Correct. The ASCC can be used to measure the amount of System Clocks that occur between two BLE Sync Pulses.

The End IRQ is not exposed to the application level and cannot be monitored in this way.

Thank you for using our Community Forum.

Thanks a lot for your clear feedback.

In Table 35. Interrupts in the Arm Cortex-M3 Processor (Continued) of RSL10 hardware reference, RF_TX_IRQn and RF_IRQ_RECEIVED_IRQn are only used in low level F/W so API application doesn’t accurately know the interrupted time of RF_TX_IRQn and RF_IRQ_RECEIVED_IRQn. Because we know RF_TX_IRQn and RF_IRQ_RECEIVED_IRQn memory address, may we use DMA to check if these two IRQs address data are changed? If yes, we know data transmitted or received and let DMA control a GPIO to generate a pulse. The purpose is to generate another new TX and RX interrupts for API application. Is it feasible?
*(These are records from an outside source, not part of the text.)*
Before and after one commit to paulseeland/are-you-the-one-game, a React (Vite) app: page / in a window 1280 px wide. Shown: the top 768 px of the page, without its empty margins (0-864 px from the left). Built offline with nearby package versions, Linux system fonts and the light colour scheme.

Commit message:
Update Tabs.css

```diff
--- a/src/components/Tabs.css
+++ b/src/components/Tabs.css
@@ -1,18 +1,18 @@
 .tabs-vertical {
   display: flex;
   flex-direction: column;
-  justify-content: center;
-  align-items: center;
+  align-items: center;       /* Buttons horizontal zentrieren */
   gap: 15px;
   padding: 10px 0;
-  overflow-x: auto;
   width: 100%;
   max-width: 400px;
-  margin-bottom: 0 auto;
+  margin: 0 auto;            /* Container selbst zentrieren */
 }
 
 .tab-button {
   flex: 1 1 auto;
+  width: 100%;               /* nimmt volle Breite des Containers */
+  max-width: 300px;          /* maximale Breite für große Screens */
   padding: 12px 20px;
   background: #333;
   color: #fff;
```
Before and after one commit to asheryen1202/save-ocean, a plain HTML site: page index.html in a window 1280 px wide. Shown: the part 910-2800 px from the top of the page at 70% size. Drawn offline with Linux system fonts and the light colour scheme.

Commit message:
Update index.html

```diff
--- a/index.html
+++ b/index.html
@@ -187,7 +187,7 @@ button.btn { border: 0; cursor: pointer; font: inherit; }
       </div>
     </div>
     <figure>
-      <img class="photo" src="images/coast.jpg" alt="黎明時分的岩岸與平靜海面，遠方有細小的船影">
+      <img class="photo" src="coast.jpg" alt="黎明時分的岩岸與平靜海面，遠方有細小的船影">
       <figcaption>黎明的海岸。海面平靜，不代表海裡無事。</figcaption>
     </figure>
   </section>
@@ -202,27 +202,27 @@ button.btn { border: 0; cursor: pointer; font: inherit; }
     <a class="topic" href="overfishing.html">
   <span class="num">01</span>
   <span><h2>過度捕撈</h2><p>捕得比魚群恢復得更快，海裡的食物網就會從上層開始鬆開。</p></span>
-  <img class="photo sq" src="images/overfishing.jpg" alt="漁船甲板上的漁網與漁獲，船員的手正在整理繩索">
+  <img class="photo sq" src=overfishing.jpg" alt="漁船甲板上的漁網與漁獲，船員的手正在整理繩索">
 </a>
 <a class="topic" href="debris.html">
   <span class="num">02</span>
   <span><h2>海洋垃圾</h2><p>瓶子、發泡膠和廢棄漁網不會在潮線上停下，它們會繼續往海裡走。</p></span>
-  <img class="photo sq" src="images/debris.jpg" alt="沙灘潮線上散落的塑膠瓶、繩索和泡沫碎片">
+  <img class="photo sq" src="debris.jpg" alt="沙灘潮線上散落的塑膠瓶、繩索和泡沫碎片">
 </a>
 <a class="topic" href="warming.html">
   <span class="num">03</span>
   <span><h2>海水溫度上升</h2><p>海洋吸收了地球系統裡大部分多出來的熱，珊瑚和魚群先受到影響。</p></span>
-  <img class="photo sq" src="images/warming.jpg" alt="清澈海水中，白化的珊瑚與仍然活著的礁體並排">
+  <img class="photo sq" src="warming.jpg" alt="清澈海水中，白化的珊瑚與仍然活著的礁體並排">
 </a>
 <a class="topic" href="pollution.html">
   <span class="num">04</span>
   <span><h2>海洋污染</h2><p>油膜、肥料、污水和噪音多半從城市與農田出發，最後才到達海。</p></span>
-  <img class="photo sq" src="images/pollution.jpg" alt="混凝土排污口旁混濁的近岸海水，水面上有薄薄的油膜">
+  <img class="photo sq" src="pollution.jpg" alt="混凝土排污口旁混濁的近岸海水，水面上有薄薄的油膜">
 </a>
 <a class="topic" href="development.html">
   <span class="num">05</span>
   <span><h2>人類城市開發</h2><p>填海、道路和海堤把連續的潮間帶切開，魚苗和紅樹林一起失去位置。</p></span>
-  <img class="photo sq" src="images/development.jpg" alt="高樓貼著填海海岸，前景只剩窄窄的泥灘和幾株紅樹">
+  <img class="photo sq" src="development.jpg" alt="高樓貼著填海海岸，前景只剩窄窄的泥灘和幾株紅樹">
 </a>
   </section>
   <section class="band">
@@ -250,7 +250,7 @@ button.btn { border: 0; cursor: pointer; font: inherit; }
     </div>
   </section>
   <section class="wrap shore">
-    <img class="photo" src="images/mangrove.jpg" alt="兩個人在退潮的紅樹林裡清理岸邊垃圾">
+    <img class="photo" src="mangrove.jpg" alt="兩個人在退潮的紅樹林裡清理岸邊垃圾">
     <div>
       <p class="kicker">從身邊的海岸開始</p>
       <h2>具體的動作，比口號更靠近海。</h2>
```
@Henry_Li

This is likely not a possible option unless you allow the DMA to run continuously in the background. Given the DMA transfers needs to be triggered, either by a DMA request line (this request line does not exist for IRQ Memory Addresses) or left to run automatically, the only feasible approach would be to let the DMA copy the data repeatedly or on set repetition timer.

As an alternative suggestion, it seems like you are trying to get more information on the timings occurring between BLE events within the stack, and as such it might be a more straight forward approach to capture current consumption measurements of the device while it is advertising or connected and measuring the time distance between the TX Peaks (Advertising) or the Rx Peaks (Connected).